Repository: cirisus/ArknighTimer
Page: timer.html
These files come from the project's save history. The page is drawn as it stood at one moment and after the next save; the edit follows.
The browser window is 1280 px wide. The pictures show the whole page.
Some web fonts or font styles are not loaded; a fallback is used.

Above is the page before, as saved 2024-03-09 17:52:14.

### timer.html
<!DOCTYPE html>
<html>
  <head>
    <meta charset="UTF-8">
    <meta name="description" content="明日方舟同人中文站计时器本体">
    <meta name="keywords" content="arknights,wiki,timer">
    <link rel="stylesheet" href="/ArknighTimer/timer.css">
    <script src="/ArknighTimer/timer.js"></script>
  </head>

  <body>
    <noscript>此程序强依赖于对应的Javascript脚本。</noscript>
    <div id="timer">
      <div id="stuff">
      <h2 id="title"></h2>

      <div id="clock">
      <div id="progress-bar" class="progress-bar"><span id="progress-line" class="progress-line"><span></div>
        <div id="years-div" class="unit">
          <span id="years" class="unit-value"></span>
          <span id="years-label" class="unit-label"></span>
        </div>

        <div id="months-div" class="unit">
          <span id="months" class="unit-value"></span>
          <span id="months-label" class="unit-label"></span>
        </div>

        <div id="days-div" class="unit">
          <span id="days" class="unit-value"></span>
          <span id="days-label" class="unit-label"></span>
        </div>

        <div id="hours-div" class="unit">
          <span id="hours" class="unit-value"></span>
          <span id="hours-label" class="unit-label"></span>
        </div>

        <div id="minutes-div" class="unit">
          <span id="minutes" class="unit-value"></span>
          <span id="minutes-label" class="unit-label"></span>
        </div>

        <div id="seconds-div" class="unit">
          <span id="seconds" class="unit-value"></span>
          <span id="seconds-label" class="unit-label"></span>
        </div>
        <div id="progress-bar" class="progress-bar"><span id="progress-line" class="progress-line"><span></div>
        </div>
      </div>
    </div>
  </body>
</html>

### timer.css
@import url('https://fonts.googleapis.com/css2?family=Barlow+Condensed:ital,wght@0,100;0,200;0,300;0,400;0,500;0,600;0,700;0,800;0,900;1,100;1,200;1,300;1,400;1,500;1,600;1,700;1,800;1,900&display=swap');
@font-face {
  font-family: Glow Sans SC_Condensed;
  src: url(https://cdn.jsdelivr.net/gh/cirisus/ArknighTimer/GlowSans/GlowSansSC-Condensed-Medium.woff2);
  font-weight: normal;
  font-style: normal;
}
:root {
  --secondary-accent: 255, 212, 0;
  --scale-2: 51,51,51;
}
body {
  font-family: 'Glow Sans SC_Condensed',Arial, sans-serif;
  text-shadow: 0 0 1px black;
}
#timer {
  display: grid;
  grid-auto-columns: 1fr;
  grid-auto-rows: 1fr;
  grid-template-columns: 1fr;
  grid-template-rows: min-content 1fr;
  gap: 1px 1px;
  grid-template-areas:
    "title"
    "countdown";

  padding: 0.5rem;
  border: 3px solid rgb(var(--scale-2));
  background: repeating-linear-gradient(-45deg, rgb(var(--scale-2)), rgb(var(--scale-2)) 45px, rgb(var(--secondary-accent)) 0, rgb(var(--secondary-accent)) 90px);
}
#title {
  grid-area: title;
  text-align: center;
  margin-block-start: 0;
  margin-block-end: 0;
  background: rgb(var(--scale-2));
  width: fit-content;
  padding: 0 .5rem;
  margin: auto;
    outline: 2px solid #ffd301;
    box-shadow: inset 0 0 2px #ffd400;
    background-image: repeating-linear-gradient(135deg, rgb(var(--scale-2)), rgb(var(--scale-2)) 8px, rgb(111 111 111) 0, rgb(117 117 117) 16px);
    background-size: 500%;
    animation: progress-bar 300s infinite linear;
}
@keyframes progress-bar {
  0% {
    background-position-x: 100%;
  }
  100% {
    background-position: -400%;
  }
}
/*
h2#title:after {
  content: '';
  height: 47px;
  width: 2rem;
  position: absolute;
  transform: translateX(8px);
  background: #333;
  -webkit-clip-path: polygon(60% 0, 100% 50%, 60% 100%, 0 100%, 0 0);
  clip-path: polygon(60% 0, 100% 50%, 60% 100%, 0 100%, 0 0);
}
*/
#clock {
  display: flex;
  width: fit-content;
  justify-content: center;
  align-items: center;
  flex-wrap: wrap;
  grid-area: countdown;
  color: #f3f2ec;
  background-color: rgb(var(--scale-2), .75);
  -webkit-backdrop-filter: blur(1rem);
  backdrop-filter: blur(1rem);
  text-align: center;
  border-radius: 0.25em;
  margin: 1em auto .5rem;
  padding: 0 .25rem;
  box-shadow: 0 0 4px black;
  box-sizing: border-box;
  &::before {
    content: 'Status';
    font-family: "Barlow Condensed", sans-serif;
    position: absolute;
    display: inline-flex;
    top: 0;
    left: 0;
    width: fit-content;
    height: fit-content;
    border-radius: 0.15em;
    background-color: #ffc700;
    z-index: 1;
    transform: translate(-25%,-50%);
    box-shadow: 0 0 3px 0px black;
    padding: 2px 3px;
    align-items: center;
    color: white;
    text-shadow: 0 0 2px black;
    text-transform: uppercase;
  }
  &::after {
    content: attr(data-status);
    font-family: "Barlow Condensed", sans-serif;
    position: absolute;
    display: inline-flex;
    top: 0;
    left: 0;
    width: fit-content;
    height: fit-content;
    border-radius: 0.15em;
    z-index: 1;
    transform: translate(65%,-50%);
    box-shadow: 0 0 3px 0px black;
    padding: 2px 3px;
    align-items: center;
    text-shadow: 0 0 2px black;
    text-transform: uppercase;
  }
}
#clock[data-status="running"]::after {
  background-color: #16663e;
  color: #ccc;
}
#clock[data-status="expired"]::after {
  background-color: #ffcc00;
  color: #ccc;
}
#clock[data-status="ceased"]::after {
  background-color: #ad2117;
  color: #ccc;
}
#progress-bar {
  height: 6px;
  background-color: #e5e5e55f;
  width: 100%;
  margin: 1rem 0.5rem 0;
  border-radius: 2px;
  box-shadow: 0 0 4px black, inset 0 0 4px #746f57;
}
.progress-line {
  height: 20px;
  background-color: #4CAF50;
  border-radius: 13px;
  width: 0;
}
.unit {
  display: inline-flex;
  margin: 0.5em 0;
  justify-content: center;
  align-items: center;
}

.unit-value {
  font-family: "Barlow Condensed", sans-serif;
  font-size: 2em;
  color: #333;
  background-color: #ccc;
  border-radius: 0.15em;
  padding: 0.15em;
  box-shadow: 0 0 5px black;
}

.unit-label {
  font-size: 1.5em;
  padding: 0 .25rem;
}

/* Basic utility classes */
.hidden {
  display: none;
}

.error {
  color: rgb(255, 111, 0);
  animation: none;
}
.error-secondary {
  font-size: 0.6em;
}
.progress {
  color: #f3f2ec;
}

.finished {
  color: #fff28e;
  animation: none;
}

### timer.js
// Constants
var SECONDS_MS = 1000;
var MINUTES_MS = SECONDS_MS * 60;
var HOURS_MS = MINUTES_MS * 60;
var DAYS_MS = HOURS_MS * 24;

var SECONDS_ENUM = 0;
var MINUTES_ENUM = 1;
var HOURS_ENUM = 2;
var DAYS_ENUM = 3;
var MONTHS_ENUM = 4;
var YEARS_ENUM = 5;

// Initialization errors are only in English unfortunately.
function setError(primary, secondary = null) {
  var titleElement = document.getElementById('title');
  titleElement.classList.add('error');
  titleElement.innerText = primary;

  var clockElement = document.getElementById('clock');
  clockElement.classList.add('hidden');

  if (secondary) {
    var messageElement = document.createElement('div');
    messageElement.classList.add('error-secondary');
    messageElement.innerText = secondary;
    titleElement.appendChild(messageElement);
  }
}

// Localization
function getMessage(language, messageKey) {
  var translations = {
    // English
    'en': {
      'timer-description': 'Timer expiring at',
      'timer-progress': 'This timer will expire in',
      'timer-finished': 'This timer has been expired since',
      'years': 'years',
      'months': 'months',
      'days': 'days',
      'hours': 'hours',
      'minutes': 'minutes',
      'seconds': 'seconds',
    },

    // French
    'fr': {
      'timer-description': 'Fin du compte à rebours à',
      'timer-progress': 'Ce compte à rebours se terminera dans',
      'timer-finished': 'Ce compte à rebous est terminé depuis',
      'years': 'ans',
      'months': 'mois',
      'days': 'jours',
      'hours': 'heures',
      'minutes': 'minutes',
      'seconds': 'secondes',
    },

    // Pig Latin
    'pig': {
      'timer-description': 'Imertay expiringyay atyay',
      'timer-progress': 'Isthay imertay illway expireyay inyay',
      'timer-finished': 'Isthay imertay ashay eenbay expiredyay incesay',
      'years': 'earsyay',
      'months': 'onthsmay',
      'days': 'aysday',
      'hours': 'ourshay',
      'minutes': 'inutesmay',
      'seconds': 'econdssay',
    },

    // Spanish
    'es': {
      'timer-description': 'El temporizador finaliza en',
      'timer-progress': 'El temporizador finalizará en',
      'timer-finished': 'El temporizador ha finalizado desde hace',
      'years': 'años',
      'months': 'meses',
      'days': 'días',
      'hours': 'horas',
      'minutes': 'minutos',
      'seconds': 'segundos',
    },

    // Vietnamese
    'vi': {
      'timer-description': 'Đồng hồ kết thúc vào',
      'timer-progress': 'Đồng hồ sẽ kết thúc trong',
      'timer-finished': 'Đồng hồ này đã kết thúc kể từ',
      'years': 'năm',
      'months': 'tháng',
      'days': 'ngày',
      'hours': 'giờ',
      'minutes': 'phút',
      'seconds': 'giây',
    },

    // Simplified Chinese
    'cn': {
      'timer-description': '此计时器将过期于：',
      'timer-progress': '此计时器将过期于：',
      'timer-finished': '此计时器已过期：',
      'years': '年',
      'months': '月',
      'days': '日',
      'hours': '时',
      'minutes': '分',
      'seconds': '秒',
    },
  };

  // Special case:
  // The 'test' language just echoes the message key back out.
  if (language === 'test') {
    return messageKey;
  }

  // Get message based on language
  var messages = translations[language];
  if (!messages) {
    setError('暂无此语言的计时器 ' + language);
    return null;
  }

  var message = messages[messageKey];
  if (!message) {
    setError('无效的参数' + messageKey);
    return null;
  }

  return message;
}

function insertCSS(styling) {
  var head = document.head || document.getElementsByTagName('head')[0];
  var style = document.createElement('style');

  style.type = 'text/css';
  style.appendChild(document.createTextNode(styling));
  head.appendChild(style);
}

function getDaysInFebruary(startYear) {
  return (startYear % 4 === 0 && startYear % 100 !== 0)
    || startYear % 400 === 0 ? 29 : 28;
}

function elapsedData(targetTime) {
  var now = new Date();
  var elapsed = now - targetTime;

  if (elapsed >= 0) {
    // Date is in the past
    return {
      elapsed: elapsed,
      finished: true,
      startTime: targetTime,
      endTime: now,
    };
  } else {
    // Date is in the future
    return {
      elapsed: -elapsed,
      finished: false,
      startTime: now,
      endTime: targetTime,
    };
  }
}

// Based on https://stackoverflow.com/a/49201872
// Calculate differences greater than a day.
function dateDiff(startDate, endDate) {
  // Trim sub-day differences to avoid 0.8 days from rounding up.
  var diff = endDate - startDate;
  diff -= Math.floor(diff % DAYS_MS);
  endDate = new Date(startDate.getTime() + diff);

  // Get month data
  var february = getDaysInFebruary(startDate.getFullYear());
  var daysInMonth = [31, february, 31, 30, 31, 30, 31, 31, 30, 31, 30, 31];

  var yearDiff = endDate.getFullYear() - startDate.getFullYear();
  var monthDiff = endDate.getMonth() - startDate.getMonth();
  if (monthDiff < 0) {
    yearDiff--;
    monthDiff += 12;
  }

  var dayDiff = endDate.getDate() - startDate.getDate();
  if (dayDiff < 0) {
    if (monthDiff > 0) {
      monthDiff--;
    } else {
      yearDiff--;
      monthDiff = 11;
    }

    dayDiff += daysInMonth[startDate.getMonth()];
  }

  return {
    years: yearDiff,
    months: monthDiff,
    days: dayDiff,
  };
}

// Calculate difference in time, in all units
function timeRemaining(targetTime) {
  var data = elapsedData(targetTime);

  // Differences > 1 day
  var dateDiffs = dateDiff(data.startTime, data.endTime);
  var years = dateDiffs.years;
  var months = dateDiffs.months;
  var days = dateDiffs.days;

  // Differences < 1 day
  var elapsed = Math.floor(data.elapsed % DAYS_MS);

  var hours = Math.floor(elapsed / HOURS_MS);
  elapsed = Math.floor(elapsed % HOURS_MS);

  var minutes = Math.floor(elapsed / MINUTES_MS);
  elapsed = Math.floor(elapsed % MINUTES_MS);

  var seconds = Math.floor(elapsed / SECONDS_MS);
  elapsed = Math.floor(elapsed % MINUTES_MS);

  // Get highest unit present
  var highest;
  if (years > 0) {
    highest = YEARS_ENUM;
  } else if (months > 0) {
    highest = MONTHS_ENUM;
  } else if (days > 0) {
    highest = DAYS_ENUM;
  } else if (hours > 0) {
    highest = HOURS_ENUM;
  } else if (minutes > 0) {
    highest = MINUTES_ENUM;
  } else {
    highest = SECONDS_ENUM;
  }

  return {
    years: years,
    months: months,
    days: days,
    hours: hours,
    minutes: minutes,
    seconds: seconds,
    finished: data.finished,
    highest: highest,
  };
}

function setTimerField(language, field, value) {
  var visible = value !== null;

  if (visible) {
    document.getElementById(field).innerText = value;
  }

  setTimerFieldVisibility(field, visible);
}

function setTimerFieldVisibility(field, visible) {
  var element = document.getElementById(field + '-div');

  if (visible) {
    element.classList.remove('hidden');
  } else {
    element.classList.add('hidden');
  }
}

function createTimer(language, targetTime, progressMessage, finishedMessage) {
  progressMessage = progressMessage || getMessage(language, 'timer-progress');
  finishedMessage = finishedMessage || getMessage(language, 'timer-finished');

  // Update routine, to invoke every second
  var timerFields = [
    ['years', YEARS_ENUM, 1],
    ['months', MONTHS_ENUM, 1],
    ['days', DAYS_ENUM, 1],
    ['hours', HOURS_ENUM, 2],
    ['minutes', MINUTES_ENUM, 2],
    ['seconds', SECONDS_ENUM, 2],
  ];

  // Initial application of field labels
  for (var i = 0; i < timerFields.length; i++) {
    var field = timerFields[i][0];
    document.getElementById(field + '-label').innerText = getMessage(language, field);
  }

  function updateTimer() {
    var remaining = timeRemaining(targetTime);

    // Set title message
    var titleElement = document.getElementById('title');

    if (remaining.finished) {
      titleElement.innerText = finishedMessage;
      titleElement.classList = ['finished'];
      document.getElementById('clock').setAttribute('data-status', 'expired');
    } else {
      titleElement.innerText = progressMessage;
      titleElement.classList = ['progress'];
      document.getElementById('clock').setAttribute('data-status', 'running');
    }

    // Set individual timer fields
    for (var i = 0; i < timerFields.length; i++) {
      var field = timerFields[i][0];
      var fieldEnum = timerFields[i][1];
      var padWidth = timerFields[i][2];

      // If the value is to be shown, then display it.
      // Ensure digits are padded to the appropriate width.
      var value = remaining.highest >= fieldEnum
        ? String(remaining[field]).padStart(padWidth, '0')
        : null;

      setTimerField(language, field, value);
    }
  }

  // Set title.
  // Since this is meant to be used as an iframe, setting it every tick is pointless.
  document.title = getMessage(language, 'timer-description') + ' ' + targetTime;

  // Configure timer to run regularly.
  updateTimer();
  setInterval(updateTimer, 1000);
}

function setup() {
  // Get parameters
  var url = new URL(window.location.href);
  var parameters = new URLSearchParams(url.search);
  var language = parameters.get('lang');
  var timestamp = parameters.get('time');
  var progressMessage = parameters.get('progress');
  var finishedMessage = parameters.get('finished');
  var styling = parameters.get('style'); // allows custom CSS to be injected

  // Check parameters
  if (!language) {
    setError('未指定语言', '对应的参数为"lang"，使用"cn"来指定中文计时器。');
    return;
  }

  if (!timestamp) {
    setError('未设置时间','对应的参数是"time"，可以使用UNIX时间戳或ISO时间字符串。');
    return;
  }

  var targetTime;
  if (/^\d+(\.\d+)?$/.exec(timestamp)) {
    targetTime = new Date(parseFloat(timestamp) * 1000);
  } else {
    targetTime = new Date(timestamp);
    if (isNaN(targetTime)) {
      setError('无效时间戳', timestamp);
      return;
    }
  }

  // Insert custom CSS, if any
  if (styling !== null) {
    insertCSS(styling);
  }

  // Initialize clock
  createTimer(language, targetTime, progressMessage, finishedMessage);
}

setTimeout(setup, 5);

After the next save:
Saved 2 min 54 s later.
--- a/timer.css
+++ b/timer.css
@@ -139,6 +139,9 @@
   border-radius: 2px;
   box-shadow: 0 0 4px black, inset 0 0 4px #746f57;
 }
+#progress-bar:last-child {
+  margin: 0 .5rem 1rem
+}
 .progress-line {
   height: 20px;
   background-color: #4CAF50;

================================

> _Exercise requirements_:
The result should be every line that contains "rebours", copied from the entries.

> _Solution_:
      'timer-description': 'Fin du compte à rebours à',
      'timer-progress': 'Ce compte à rebours se terminera dans',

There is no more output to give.